COUNCILLORS took a stand for “common sense and good judgment” when they approved an application for a building conversion.
Despite concerns over appearance and location, members of the planning committee agreed that the workshop of Kirkby Lonsdale artist, Andrew Kay, could be converted and used as both workspace and dwelling.
Mr Kay, who often has to make journeys between his home and Beckside Barn, at Lupton, revealed his business could be greener and more productive if plans were approved.
He has also suffered thefts in recent years and, with hazardous materials and machinery kept in the workshop, it was feared the building left empty at night could prove dangerous.
The meeting heard that 18 letters of support had been received which praised Mr Kay’s contribution to the local economy.
Councillor David Ryder, on the planning committee, also hailed the employment and economic opportunities Mr Kay’s business has brought about.
He continued: “The only precedent we will set if we approve this application is that common sense and good judgment should take precedent over an exaggerated commitment to chocolate box prettiness.”
However, council planning officers recommended refusal, saying the barn, located 400m from a farm shop and tea rooms, was too isolated.

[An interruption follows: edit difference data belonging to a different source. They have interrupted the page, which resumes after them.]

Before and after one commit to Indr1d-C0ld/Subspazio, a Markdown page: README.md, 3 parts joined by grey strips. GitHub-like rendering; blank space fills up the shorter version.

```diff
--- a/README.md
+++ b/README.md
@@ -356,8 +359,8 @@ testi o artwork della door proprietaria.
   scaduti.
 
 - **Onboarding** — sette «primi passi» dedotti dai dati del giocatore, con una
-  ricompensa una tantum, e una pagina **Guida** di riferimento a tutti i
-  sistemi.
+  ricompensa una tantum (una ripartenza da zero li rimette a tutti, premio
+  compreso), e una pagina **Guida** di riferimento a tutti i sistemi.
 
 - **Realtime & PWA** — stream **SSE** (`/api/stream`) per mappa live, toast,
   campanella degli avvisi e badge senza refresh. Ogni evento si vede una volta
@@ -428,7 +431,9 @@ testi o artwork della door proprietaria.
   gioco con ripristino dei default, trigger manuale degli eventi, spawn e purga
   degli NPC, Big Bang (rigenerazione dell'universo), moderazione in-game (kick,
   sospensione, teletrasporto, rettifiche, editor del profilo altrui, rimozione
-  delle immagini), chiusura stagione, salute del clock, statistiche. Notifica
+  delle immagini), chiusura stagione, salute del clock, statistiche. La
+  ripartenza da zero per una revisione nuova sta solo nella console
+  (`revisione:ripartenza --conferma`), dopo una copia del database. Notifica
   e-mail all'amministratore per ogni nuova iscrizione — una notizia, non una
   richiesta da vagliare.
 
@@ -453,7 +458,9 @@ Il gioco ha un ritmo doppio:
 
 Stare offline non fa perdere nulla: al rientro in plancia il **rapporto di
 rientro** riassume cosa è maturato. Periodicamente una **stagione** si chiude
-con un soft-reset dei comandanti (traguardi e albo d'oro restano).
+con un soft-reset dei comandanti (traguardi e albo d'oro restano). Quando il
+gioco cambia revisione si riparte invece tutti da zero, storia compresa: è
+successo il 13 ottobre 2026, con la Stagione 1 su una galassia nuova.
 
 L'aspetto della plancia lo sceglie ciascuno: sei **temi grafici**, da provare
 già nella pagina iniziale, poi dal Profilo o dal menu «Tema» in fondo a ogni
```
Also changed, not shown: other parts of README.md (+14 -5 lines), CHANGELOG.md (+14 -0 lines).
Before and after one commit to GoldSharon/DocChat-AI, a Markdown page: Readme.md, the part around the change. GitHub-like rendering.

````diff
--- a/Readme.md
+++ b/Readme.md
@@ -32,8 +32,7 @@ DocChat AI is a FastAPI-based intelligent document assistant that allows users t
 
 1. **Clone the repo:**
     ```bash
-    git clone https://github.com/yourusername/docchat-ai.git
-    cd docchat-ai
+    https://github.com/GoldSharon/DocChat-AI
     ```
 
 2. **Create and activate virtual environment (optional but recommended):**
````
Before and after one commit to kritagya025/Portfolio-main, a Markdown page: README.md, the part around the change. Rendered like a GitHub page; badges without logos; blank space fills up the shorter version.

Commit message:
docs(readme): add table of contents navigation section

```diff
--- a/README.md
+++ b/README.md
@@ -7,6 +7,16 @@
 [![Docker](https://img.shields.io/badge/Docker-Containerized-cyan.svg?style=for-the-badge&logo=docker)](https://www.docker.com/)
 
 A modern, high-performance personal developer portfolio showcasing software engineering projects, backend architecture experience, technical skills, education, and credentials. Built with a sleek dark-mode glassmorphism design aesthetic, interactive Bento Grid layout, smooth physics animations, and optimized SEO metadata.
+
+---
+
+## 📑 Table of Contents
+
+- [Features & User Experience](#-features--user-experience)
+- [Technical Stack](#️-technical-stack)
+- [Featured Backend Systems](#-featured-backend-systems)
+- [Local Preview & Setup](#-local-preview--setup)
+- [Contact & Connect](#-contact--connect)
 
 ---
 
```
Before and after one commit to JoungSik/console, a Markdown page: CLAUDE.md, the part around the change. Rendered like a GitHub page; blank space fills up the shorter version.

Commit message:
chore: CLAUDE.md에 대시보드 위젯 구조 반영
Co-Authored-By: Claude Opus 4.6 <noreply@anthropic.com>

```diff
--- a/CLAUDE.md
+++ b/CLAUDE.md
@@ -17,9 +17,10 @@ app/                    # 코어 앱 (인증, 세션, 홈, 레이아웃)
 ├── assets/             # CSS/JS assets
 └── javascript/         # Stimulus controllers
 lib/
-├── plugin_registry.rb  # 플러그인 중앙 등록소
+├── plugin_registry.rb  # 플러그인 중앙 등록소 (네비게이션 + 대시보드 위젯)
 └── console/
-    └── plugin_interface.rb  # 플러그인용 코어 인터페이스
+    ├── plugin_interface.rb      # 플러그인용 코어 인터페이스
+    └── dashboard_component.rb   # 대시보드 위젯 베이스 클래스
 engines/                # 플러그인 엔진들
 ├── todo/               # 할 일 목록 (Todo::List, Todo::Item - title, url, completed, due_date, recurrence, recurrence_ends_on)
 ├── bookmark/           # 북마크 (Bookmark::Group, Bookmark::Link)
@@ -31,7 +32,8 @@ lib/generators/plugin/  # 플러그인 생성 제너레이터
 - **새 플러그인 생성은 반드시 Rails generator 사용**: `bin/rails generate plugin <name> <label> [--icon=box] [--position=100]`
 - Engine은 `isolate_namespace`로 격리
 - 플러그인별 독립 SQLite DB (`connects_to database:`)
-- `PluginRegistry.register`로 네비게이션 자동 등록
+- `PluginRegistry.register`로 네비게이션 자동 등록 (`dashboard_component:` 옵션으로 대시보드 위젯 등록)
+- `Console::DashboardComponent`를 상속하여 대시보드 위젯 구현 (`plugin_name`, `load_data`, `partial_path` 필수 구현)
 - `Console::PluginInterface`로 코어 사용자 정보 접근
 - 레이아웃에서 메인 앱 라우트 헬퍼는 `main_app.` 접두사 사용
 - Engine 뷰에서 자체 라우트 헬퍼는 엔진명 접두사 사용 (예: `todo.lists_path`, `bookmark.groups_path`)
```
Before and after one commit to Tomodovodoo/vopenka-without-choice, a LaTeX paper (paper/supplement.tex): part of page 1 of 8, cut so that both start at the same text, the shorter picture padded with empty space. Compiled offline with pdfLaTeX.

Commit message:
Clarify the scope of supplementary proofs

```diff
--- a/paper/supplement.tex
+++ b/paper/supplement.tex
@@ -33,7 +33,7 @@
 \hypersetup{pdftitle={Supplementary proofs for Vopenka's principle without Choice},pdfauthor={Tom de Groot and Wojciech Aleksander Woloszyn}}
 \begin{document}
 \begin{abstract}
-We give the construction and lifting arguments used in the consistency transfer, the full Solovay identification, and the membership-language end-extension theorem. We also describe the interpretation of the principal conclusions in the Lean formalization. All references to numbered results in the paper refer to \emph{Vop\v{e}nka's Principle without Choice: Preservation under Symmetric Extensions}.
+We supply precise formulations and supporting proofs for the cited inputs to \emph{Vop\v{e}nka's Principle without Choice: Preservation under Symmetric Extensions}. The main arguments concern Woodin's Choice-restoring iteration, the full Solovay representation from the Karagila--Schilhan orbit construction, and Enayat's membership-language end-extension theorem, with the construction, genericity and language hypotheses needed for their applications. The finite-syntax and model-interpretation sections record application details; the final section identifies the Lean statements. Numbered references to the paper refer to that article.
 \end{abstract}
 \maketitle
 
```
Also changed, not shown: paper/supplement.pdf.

But the application was given the green light by South Lakeland District Council last Thursday, following earlier unanimous approval by Lupton Parish Council members.
Mr Kay told the Gazette: “After many years of struggle I am so pleased with the unanimous decision that SLDC's planning committee gave to convert part of my sculpture workshop into living accommodation.
"This is a true forward thinking approach that will allow me to sustain a small rural business for many years to come.
“It is also a fine victory over stagnant, petty minded bureaucracy that, over the years has held back so many positive ideas that would help our rural communities to flourish."
Several councillors also argued that they should consider changing planning regulations in the New Year to make it easier for businesses such as Mr Kay’s to thrive.
Coun Mary Wilson said: “I would make a plan that in the new year we actually start to look at our policies, particularly the rural ones.”